**Data for analysis**:
::::

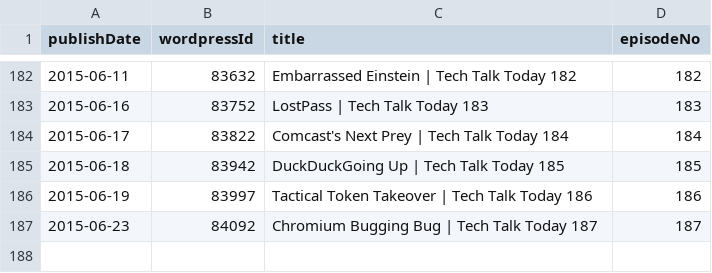
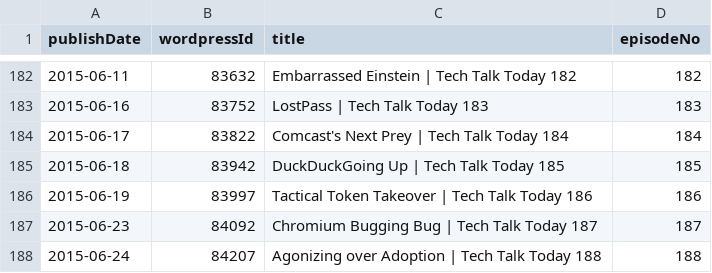
Before and after one commit to Cj-Malone/jb_data, a CSV file: shows/t3.csv, drawn as a sheet; only a part is shown, gaps mark what is left out.

Commit message:
t3188

```diff
--- a/shows/t3.csv
+++ b/shows/t3.csv
@@ -187 +187,2 @@ publishDate,wordpressId,title,episodeNo
 2015-06-23,84092,Chromium Bugging Bug | Tech Talk Today 187,187
+2015-06-24,84207,Agonizing over Adoption | Tech Talk Today 188,188
```
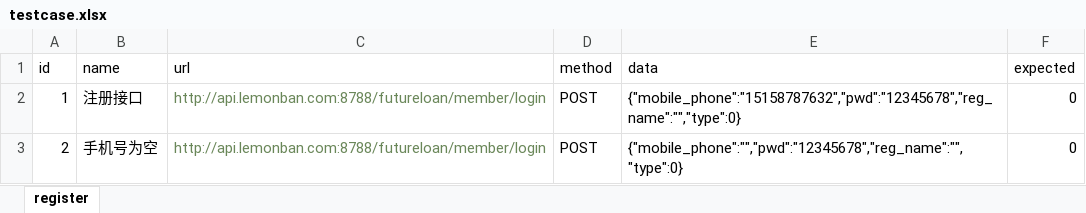
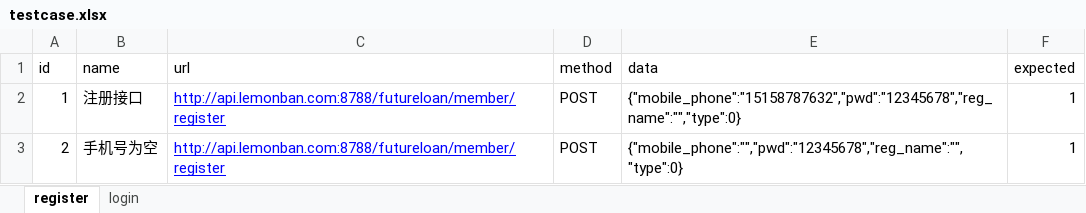
Before and after one commit to yeyangdong/test_version2, an Excel workbook: No.5_excel_ddt/testcase.xlsx, sheet register, drawn as a sheet; values as stored, in another font and other column widths than the file's, no borders; the diff names each change by its address in the sheet, - before the commit and + after, or states it on an @@ line.

```diff
--- a/No.5_excel_ddt/testcase.xlsx (sheet register)
+++ b/No.5_excel_ddt/testcase.xlsx (sheet register)
+sheet tab: login
-C2:C3 (url): http://api.lemonban.com:8788/futureloan/member/login
+C2:C3 (url): http://api.lemonban.com:8788/futureloan/member/register
@@ C2:C3 underline: off → on, text colour: #6A8759 → #0000FF @@
-F2:F3 (expected): 0
+F2:F3 (expected): 1
```
Also changed, not shown: 5 other files.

::::

**Task to complete**:
Produce a verbatim copy of all records, minus pictures.

**Written response**:
Before and after one commit to Cj-Malone/jb_data, a CSV file: shows/t3.csv, drawn as a sheet; only a part is shown, gaps mark what is left out.

Commit message:
t3188

```diff
--- a/shows/t3.csv
+++ b/shows/t3.csv
@@ -187 +187,2 @@ publishDate,wordpressId,title,episodeNo
 2015-06-23,84092,Chromium Bugging Bug | Tech Talk Today 187,187
+2015-06-24,84207,Agonizing over Adoption | Tech Talk Today 188,188
```
Before and after one commit to yeyangdong/test_version2, an Excel workbook: No.5_excel_ddt/testcase.xlsx, sheet register, drawn as a sheet; values as stored, in another font and other column widths than the file's, no borders; the diff names each change by its address in the sheet, - before the commit and + after, or states it on an @@ line.

```diff
--- a/No.5_excel_ddt/testcase.xlsx (sheet register)
+++ b/No.5_excel_ddt/testcase.xlsx (sheet register)
+sheet tab: login
-C2:C3 (url): http://api.lemonban.com:8788/futureloan/member/login
+C2:C3 (url): http://api.lemonban.com:8788/futureloan/member/register
@@ C2:C3 underline: off → on, text colour: #6A8759 → #0000FF @@
-F2:F3 (expected): 0
+F2:F3 (expected): 1
```
Also changed, not shown: 5 other files.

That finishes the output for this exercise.